RECORD EXTRACTS START
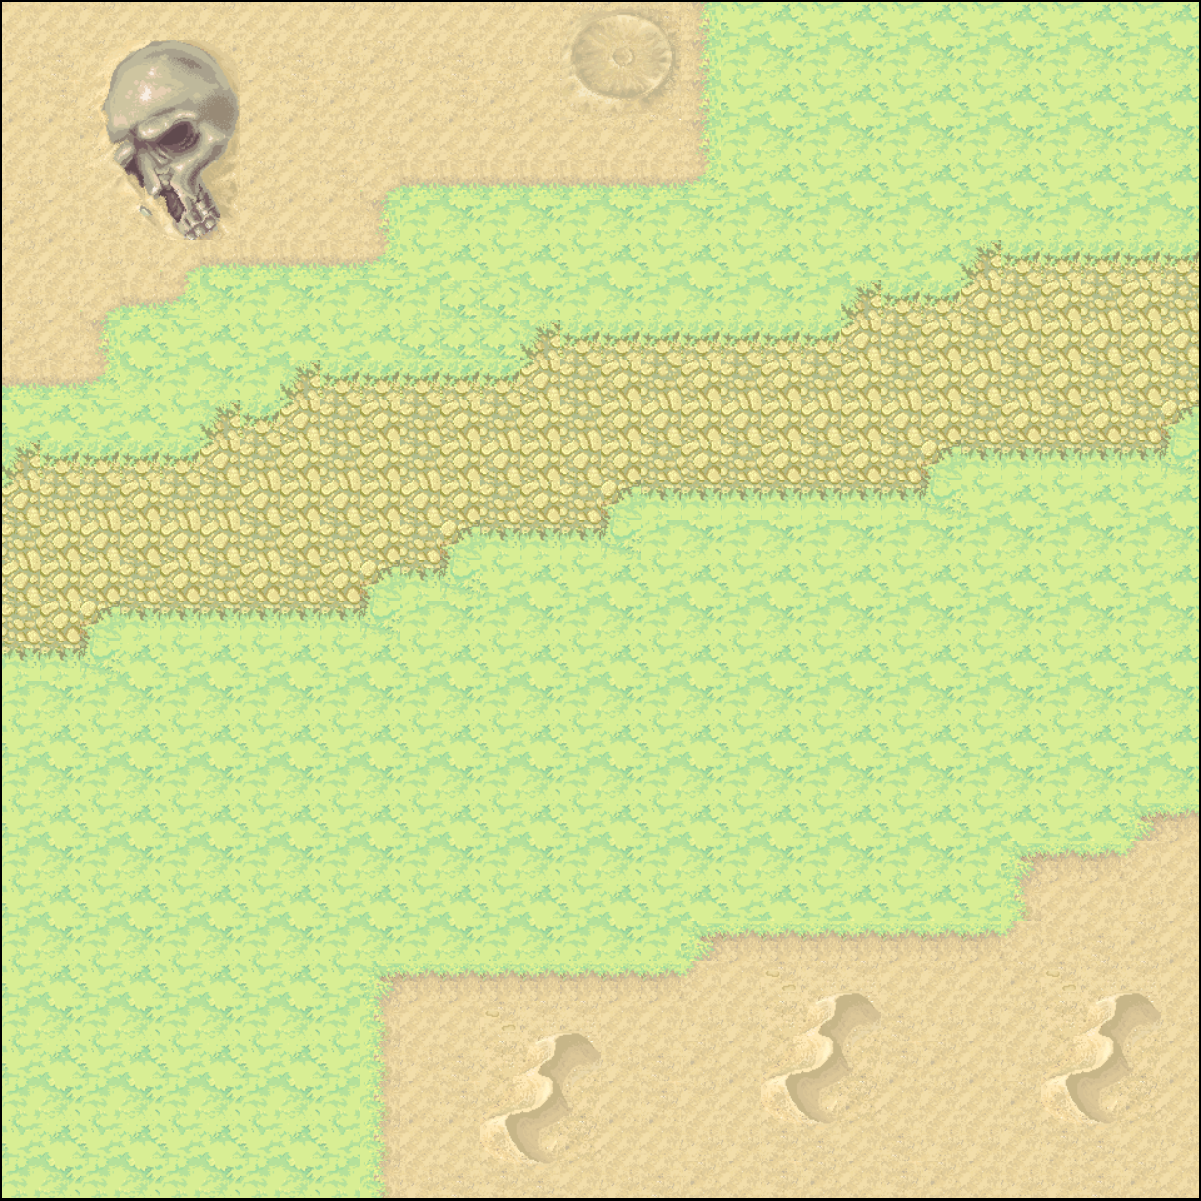
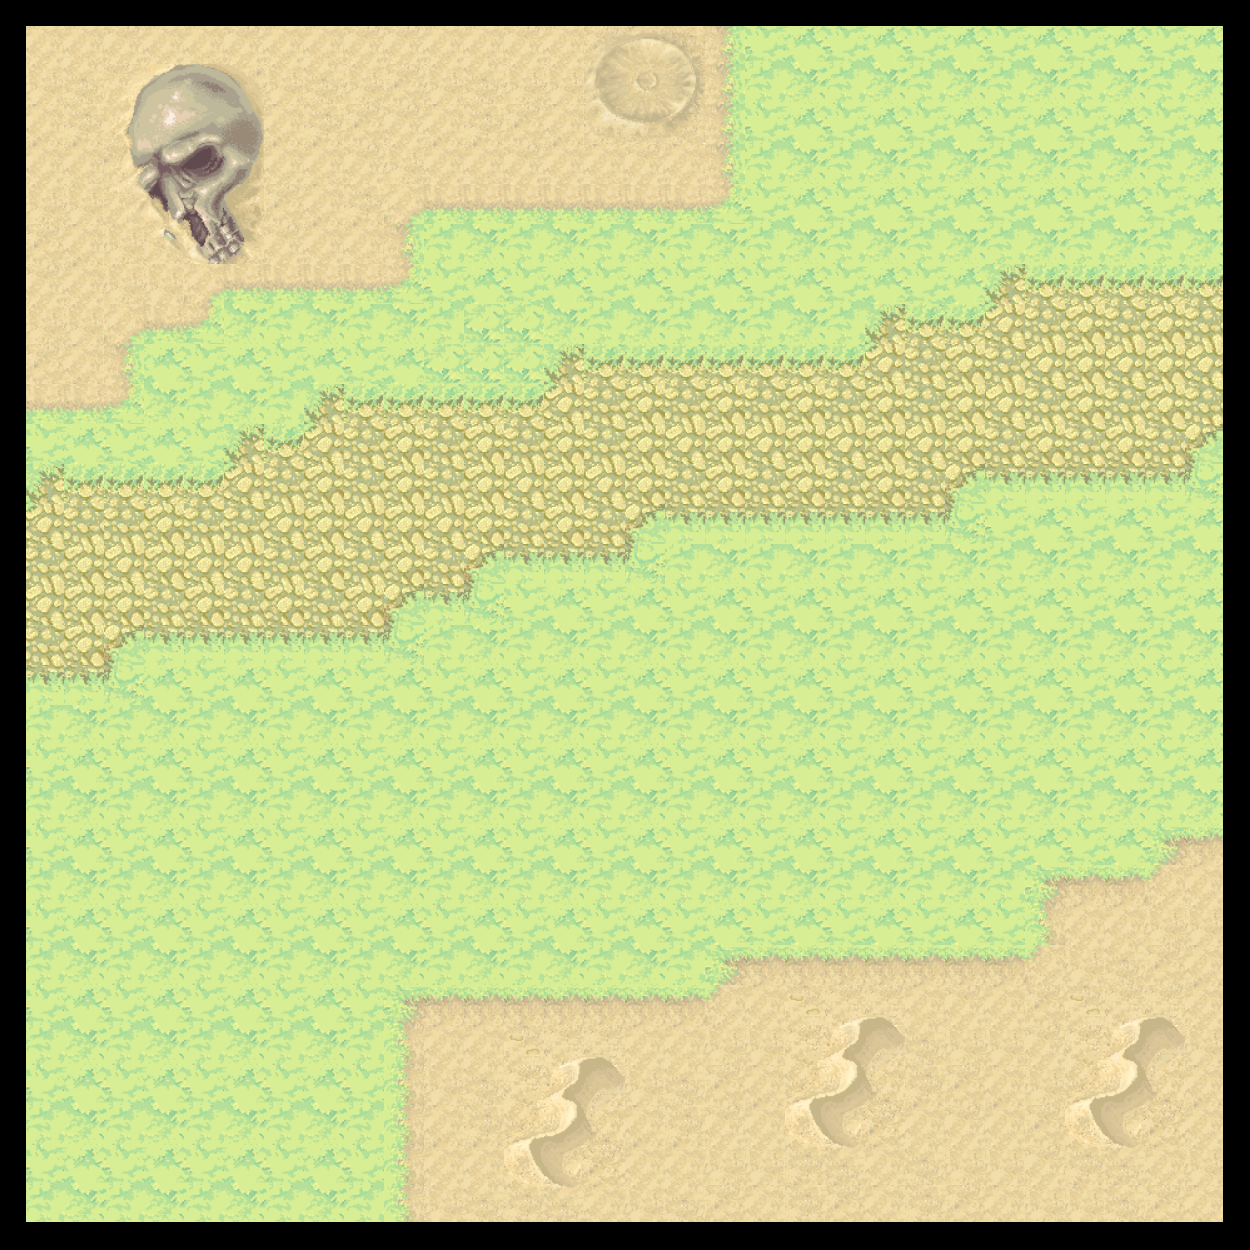
Edit: Fixed multiplayer Edit: Added larger border to map Edit: Cleaned up code

diff --git a/src/client/game/Game.java b/src/client/game/Game.java
@@ -5,7 +5,6 @@ import client.game.player.Direction;
 import client.game.player.Player;
 import client.game.player.PlayerSprite;
 import client.interfaces.Updateble;
-import com.sun.glass.ui.Screen;
 import javafx.animation.AnimationTimer;
 import javafx.scene.Scene;
 import javafx.scene.control.Alert;
@@ -23,8 +22,6 @@ import java.awt.geom.Point2D;
 import java.awt.image.BufferedImage;
 import java.util.ArrayList;
 import java.util.Arrays;
-import java.util.Timer;
-import java.util.TimerTask;
 
 public class Game implements Updateble {
     private BorderPane borderPane;
@@ -164,13 +161,11 @@ public class Game implements Updateble {
         if (this.player != null) {
             int playerX = 0;
             int playerY = 0;
-            int speed = 1;
-            double frameSpeed = 1;
+            double speed = 1 * (deltaTime * 100);
 
             //Set different speed when player is sprinting.
             if (this.gameInputManager.getKeysPressed().contains(KeyCode.SHIFT)) {
-                speed = 2;
-                frameSpeed = 1.5;
+                speed = 2 * (deltaTime * 100);
             }
 
             //Check direction controls.
@@ -194,30 +189,26 @@ public class Game implements Updateble {
             movePlayer(playerX, playerY, deltaTime);
 
             this.timerValue += deltaTime;
-            //System.out.println(this.timerValue);
 
-            if (this.timerValue > 0.5) {
+            if (this.timerValue > 0.2) {
                 this.connection.sendObject(this.player.getPosition());
+                this.connection.sendObject(this.player.getDirection());
                 this.timerValue = 0;
             }
-
-//            this.connection.sendObject(this.player.getPosition());
-
-//            this.connection.sendObject(this.player.getDirection());
         }
     }
 
     public void movePlayer(int playerX, int playerY, double deltaTime) {
-        if (this.player.getPosition().getX() > (this.mapPicture.getWidth() / 2.0)) {
-            this.player.setPosition(new Point2D.Double((this.mapPicture.getWidth() / 2.0) - 5, this.player.getPosition().getY()));
-        } else if (this.player.getPosition().getX() < -(this.mapPicture.getWidth() / 2.0)) {
-            this.player.setPosition(new Point2D.Double((-this.mapPicture.getWidth() / 2.0) + 5, this.player.getPosition().getY()));
+        if (this.player.getPosition().getX() + 25 > (this.mapPicture.getWidth() / 2.0)) { //Right
+            this.player.setPosition(new Point2D.Double((this.mapPicture.getWidth() / 2.0) - 27, this.player.getPosition().getY()));
+        } else if (this.player.getPosition().getX() - 25 < -(this.mapPicture.getWidth() / 2.0)) { //Left
+            this.player.setPosition(new Point2D.Double((-this.mapPicture.getWidth() / 2.0) + 27, this.player.getPosition().getY()));
         }
 
-        if (this.player.getPosition().getY() > (this.mapPicture.getHeight() / 2.0)) {
-            this.player.setPosition(new Point2D.Double(this.player.getPosition().getX(), (this.mapPicture.getHeight() / 2.0) - 5));
-        } else if (this.player.getPosition().getY() < -(this.mapPicture.getHeight() / 2.0)) {
-            this.player.setPosition(new Point2D.Double(this.player.getPosition().getX(), -(this.mapPicture.getHeight() / 2.0) + 5));
+        if (this.player.getPosition().getY() + 25 > (this.mapPicture.getHeight() / 2.0)) { //Bottom
+            this.player.setPosition(new Point2D.Double(this.player.getPosition().getX(), (this.mapPicture.getHeight() / 2.0) - 27));
+        } else if (this.player.getPosition().getY() - 40 < -(this.mapPicture.getHeight() / 2.0)) { //Top
+            this.player.setPosition(new Point2D.Double(this.player.getPosition().getX(), -(this.mapPicture.getHeight() / 2.0) + 42));
         }
 
         if (playerX != 0 || playerY != 0) {
@@ -244,7 +235,7 @@ public class Game implements Updateble {
 
         for (Player lPlayer : list) {
             for (Player oPlayer : old) {
-                if (lPlayer.equals(oPlayer)) {
+                if (lPlayer.equals(oPlayer) && !lPlayer.equals(this.player)) {
                     oPlayer.setPosition(lPlayer.getPosition());
                     oPlayer.setDirection(lPlayer.getDirection());
                 }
RECORD EXTRACTS END
■ ASSIGNED TASK:
Which of the lines above carry the string "util"? Pick them out and copy them.

■ PROBLEM SOLUTION:
 import java.util.ArrayList;
 import java.util.Arrays;
-import java.util.Timer;
-import java.util.TimerTask;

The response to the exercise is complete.